▶ Task brief
What you return should be the complete data below, word for word, with no pictures in it.

▶ Records for the exercise
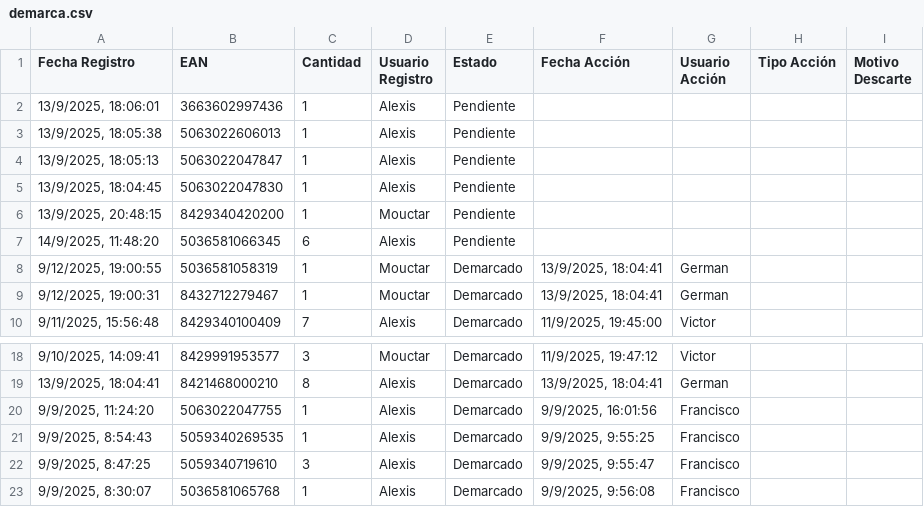
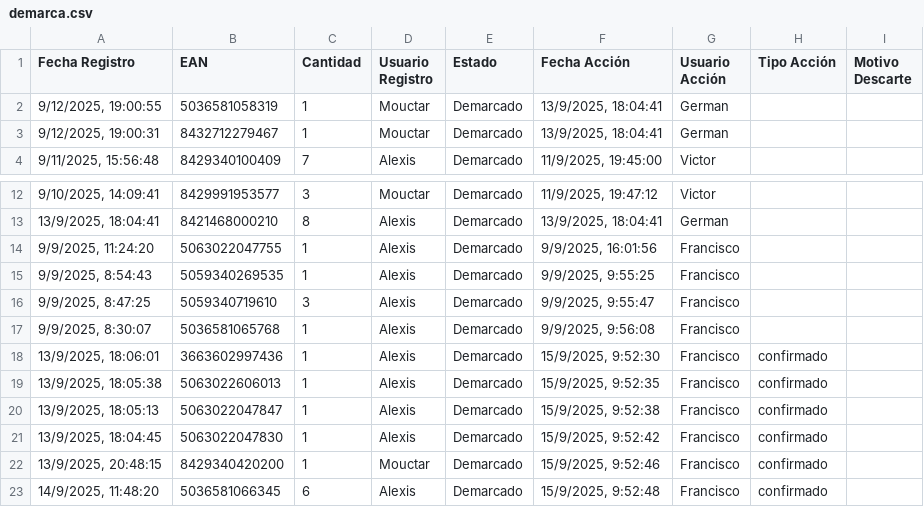
Before and after one commit to alexiscamero/buscador_ceramica, a CSV file: data/demarca.csv, drawn as a sheet; only a part is shown, gaps mark what is left out.

Commit message:
Actualización automática - Francisco - 15/9/2025, 9:52:50

```diff
--- a/data/demarca.csv
+++ b/data/demarca.csv
@@ -1,8 +1,2 @@
 Fecha Registro,EAN,Cantidad,Usuario Registro,Estado,Fecha Acción,Usuario Acción,Tipo Acción,Motivo Descarte
-"13/9/2025, 18:06:01","3663602997436","1","Alexis","Pendiente","","","",""
-"13/9/2025, 18:05:38","5063022606013","1","Alexis","Pendiente","","","",""
-"13/9/2025, 18:05:13","5063022047847","1","Alexis","Pendiente","","","",""
-"13/9/2025, 18:04:45","5063022047830","1","Alexis","Pendiente","","","",""
-"13/9/2025, 20:48:15","8429340420200","1","Mouctar","Pendiente","","","",""
-"14/9/2025, 11:48:20","5036581066345","6","Alexis","Pendiente","","","",""
 "9/12/2025, 19:00:55","5036581058319","1","Mouctar","Demarcado","13/9/2025, 18:04:41","German","",""
@@ -23 +17,7 @@ Fecha Registro,EAN,Cantidad,Usuario Registro,Estado,Fecha Acción,Usuario Acció
 "9/9/2025, 8:30:07","5036581065768","1","Alexis","Demarcado","9/9/2025, 9:56:08","Francisco","",""
+"13/9/2025, 18:06:01","3663602997436","1","Alexis","Demarcado","15/9/2025, 9:52:30","Francisco","confirmado",""
+"13/9/2025, 18:05:38","5063022606013","1","Alexis","Demarcado","15/9/2025, 9:52:35","Francisco","confirmado",""
+"13/9/2025, 18:05:13","5063022047847","1","Alexis","Demarcado","15/9/2025, 9:52:38","Francisco","confirmado",""
+"13/9/2025, 18:04:45","5063022047830","1","Alexis","Demarcado","15/9/2025, 9:52:42","Francisco","confirmado",""
+"13/9/2025, 20:48:15","8429340420200","1","Mouctar","Demarcado","15/9/2025, 9:52:46","Francisco","confirmado",""
+"14/9/2025, 11:48:20","5036581066345","6","Alexis","Demarcado","15/9/2025, 9:52:48","Francisco","confirmado",""
```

▶ Output of the exercise
Before and after one commit to alexiscamero/buscador_ceramica, a CSV file: data/demarca.csv, drawn as a sheet; only a part is shown, gaps mark what is left out.

Commit message:
Actualización automática - Francisco - 15/9/2025, 9:52:50

```diff
--- a/data/demarca.csv
+++ b/data/demarca.csv
@@ -1,8 +1,2 @@
 Fecha Registro,EAN,Cantidad,Usuario Registro,Estado,Fecha Acción,Usuario Acción,Tipo Acción,Motivo Descarte
-"13/9/2025, 18:06:01","3663602997436","1","Alexis","Pendiente","","","",""
-"13/9/2025, 18:05:38","5063022606013","1","Alexis","Pendiente","","","",""
-"13/9/2025, 18:05:13","5063022047847","1","Alexis","Pendiente","","","",""
-"13/9/2025, 18:04:45","5063022047830","1","Alexis","Pendiente","","","",""
-"13/9/2025, 20:48:15","8429340420200","1","Mouctar","Pendiente","","","",""
-"14/9/2025, 11:48:20","5036581066345","6","Alexis","Pendiente","","","",""
 "9/12/2025, 19:00:55","5036581058319","1","Mouctar","Demarcado","13/9/2025, 18:04:41","German","",""
@@ -23 +17,7 @@ Fecha Registro,EAN,Cantidad,Usuario Registro,Estado,Fecha Acción,Usuario Acció
 "9/9/2025, 8:30:07","5036581065768","1","Alexis","Demarcado","9/9/2025, 9:56:08","Francisco","",""
+"13/9/2025, 18:06:01","3663602997436","1","Alexis","Demarcado","15/9/2025, 9:52:30","Francisco","confirmado",""
+"13/9/2025, 18:05:38","5063022606013","1","Alexis","Demarcado","15/9/2025, 9:52:35","Francisco","confirmado",""
+"13/9/2025, 18:05:13","5063022047847","1","Alexis","Demarcado","15/9/2025, 9:52:38","Francisco","confirmado",""
+"13/9/2025, 18:04:45","5063022047830","1","Alexis","Demarcado","15/9/2025, 9:52:42","Francisco","confirmado",""
+"13/9/2025, 20:48:15","8429340420200","1","Mouctar","Demarcado","15/9/2025, 9:52:46","Francisco","confirmado",""
+"14/9/2025, 11:48:20","5036581066345","6","Alexis","Demarcado","15/9/2025, 9:52:48","Francisco","confirmado",""
```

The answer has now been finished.